If you are a Razorback fan, my guess is the story of Brian Burlsworth is as familiar, and unlikely, as is Cardale Jones for the Buckeyes. Yes, the film is overloaded with football cliches and an unnecessary “The Farmer” character. Still, not many go from walk-on to All-American to continuing impact on the lives of others despite a life cut short at age 22. I give Greater 3.5 Gavels and it receives a 67% Rotten Tomatoes rating on only 15 reviews. A better indicator is that it has an 85% Audience score based on 3,118 viewers.
In 1989, Brian is the quintessential fat kid, nicknamed Cheesecake and Shamu and others, much worse. Sitting on the couch, he tells his brother, Marty (seventeen years older), that he will play football for Arkansas. By high school, he is 6’2″ 245 and takes an unofficial visit to Fayetteville. Told he must be at least 300 pounds, Brian is invited to be a walk-on, but also that “ain’t no way you’re ever gonna’ play here.” Turning down a full scholarship to Arkansas Tech due his mother taking out a second mortgage and working three jobs, Brian arrives at 6’3 1/2″ 330 pounds and 50% body fat. His offensive line coach is told to not waste time on him. Embarrassed on the field, relegated to a separate locker room, Brian has one year to earn a scholarship, or return to his hometown forever.
Largely (pun intended) an unknown actor, Christopher Severio plays the Drew Carey look-alike Brian Burlsworth. It would be hard to find a more sweet, innocent kid in that size body. Often mistaken as his father, Marty is acted by Neal McDonough. Band of Brothers, Justified and Yellowstone are but three of the fine works of this terrific thespian. Fredric Lehne is Coach Bender who believes in, and worships with, Brian.

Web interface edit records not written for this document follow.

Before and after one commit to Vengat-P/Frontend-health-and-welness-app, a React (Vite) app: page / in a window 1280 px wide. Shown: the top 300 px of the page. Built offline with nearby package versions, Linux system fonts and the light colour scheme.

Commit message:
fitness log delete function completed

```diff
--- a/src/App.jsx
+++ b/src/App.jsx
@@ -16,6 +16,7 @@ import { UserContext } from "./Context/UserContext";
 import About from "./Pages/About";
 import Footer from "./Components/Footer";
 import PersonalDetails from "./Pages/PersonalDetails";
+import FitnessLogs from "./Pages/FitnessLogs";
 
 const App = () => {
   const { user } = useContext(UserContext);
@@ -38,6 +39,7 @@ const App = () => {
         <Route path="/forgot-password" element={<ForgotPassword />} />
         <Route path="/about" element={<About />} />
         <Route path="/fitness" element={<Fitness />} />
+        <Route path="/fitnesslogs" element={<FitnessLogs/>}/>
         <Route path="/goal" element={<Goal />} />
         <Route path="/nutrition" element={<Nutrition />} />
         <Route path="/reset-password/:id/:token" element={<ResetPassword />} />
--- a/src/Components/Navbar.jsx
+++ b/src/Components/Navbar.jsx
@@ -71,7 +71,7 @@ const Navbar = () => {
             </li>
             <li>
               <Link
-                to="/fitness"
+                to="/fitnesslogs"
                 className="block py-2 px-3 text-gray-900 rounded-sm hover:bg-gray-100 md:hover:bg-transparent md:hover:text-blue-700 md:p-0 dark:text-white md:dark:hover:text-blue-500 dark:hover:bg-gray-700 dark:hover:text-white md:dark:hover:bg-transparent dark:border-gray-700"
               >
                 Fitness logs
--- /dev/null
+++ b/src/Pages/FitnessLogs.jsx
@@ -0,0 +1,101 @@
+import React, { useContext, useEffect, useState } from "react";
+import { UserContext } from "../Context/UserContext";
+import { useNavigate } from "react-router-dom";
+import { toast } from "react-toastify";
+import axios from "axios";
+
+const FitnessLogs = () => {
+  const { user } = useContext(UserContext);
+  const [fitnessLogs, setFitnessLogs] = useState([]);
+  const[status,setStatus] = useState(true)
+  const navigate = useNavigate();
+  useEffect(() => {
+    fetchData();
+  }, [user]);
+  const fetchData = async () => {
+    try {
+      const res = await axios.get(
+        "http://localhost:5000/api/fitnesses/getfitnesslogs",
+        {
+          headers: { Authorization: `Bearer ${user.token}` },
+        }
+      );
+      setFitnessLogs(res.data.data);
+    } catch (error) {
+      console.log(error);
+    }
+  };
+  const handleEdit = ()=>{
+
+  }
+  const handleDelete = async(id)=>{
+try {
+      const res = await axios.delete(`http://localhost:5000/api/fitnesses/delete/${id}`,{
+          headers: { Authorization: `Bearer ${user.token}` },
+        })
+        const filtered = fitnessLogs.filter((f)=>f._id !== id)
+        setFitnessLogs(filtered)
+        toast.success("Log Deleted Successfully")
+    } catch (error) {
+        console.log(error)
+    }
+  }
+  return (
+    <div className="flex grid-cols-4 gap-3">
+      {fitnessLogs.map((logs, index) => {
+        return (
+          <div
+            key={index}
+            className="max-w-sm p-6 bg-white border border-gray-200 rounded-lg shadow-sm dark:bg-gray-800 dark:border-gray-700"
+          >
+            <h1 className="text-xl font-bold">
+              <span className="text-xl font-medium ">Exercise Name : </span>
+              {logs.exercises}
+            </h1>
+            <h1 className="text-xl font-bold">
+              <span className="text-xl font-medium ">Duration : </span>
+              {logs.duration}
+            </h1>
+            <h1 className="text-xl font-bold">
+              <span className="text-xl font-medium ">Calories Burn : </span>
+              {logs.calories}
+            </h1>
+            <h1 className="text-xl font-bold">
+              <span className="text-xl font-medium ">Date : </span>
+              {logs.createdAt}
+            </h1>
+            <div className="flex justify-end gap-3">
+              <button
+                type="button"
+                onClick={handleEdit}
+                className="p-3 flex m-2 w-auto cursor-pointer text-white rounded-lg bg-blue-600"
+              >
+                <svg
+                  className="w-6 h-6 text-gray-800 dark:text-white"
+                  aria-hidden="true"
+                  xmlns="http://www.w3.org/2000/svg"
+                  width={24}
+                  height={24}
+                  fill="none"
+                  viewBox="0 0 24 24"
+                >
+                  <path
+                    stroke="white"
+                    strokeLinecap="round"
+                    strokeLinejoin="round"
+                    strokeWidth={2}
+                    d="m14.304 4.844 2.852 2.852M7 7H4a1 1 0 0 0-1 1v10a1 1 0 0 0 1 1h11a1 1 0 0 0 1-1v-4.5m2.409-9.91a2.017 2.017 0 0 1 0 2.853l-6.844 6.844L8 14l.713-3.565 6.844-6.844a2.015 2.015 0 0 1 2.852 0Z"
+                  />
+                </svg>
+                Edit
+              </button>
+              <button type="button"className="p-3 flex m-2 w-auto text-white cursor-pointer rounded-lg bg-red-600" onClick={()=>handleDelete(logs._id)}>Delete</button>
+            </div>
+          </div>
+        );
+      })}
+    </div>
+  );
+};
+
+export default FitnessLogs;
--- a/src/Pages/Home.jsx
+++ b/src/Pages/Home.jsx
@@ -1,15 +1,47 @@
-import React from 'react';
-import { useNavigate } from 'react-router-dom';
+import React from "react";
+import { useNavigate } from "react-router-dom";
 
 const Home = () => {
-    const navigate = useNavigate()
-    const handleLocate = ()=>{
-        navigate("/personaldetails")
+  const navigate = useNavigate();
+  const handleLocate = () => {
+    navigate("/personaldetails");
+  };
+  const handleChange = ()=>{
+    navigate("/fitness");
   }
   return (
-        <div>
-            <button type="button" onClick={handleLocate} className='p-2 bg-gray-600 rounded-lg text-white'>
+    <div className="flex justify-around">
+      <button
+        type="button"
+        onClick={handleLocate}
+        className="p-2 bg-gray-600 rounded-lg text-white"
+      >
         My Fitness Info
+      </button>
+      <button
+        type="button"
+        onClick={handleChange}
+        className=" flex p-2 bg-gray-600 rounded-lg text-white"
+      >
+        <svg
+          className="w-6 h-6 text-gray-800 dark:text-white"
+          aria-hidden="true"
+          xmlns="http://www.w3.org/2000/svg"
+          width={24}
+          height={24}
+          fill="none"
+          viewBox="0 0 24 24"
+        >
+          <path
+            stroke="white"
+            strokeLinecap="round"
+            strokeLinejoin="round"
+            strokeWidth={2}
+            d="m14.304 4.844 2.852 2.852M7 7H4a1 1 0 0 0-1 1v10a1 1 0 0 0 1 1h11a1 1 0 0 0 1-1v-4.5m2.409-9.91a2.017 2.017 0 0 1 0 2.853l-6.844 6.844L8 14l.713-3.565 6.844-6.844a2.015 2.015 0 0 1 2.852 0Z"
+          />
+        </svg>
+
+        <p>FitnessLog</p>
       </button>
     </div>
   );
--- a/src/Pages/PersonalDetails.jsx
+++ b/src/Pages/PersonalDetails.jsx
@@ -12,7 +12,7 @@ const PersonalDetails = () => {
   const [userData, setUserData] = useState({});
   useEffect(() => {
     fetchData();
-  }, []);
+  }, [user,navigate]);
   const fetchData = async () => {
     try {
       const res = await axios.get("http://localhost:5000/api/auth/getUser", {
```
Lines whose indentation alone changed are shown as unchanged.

Greater begins with, and intersperses, the funeral of Brian Burlsworth. This revelation is not new to movie-making, but effective here. It gives hint to the “I never knew a better man” subject. Faith surrounds the first Arkansas player to earn a Master’s degree before his final game. Coach Houston Nutt quotes “Character is what you do when no ones’s watching.” Brian replies “Someone’s always watching.” Drafted by the Colts, but killed in a traffic accident 10 days later, The Burlsworth Foundation provides camps, tickets, and scholarships to underprivileged kids, and, oh yes, glasses. As Marty struggles to understand why God took such a good man at such an early age, their mother suggests he can’t see “the whole picture.” In conclusion, check out The Burls Way and this uplifting picture for the satisfying answer.
Schedule of Upcoming Reviews
Friday April 10 — Barely Lethal
Saturday April 11 — She
Sunday April 12 — Unfinished Sky
Monday April 13 — Forever My Girl
Tuesday April 14 — Indian Horse
Wednesday April 15 — Faith Hope and Love